▸ **Detected change data**
——

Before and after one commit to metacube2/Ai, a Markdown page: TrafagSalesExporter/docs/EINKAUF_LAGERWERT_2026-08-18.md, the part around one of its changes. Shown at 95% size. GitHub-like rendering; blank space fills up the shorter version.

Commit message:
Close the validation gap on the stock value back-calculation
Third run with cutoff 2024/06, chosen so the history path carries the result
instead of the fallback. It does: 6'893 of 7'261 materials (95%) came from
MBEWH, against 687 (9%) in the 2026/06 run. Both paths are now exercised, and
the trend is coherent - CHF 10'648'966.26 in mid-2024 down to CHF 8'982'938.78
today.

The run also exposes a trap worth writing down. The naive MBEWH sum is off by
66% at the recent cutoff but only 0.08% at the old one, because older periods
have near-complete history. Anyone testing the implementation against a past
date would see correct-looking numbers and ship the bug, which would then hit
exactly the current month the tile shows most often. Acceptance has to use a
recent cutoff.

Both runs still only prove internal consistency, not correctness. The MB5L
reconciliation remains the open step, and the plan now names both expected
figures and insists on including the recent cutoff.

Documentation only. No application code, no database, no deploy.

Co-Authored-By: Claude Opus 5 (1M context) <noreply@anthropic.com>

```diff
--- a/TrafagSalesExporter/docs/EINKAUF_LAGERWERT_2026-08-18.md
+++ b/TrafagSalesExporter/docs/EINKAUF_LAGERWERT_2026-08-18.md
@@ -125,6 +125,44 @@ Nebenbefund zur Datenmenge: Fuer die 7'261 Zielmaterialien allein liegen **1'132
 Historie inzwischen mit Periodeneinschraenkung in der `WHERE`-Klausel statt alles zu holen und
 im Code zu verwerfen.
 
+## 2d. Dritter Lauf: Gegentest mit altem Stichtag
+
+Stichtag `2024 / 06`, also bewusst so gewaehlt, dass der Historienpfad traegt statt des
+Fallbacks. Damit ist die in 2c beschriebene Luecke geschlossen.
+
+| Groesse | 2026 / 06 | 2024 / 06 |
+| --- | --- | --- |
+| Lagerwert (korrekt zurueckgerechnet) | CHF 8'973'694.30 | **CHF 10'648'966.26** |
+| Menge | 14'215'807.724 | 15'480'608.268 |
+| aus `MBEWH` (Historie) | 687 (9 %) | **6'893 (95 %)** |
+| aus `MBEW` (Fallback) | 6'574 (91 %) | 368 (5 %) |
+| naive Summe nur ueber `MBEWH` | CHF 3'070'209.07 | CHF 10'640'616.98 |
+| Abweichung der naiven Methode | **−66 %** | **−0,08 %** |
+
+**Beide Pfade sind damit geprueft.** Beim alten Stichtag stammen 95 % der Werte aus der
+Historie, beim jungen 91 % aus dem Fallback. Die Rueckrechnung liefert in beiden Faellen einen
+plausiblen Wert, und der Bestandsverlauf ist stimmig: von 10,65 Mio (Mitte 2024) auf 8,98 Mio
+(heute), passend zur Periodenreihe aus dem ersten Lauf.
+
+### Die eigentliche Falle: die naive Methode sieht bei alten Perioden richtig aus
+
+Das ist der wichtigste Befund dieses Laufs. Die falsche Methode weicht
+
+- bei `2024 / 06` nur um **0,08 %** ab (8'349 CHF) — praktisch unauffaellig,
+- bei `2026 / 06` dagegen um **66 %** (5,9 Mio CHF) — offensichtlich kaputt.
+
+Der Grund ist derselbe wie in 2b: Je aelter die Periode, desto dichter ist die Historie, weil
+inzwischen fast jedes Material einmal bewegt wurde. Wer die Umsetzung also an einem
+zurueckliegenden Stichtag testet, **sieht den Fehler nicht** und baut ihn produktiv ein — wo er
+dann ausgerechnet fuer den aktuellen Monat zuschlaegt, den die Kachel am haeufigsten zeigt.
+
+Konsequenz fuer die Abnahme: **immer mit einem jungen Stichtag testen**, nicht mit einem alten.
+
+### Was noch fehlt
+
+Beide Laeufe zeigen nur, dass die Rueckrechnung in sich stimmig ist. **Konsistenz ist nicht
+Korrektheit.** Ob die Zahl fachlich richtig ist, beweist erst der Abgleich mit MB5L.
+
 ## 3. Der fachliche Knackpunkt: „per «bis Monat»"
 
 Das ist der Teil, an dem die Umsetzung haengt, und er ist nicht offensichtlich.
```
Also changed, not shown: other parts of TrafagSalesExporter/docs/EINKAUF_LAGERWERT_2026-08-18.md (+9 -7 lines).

——

▸ **Instructions to follow**
Up to and including the line with "Both runs still", restate the records above word for word from the very first line.

▸ **Response box**
Before and after one commit to metacube2/Ai, a Markdown page: TrafagSalesExporter/docs/EINKAUF_LAGERWERT_2026-08-18.md, the part around one of its changes. Shown at 95% size. GitHub-like rendering; blank space fills up the shorter version.

Commit message:
Close the validation gap on the stock value back-calculation
Third run with cutoff 2024/06, chosen so the history path carries the result
instead of the fallback. It does: 6'893 of 7'261 materials (95%) came from
MBEWH, against 687 (9%) in the 2026/06 run. Both paths are now exercised, and
the trend is coherent - CHF 10'648'966.26 in mid-2024 down to CHF 8'982'938.78
today.

The run also exposes a trap worth writing down. The naive MBEWH sum is off by
66% at the recent cutoff but only 0.08% at the old one, because older periods
have near-complete history. Anyone testing the implementation against a past
date would see correct-looking numbers and ship the bug, which would then hit
exactly the current month the tile shows most often. Acceptance has to use a
recent cutoff.

Both runs still only prove internal consistency, not correctness. The MB5L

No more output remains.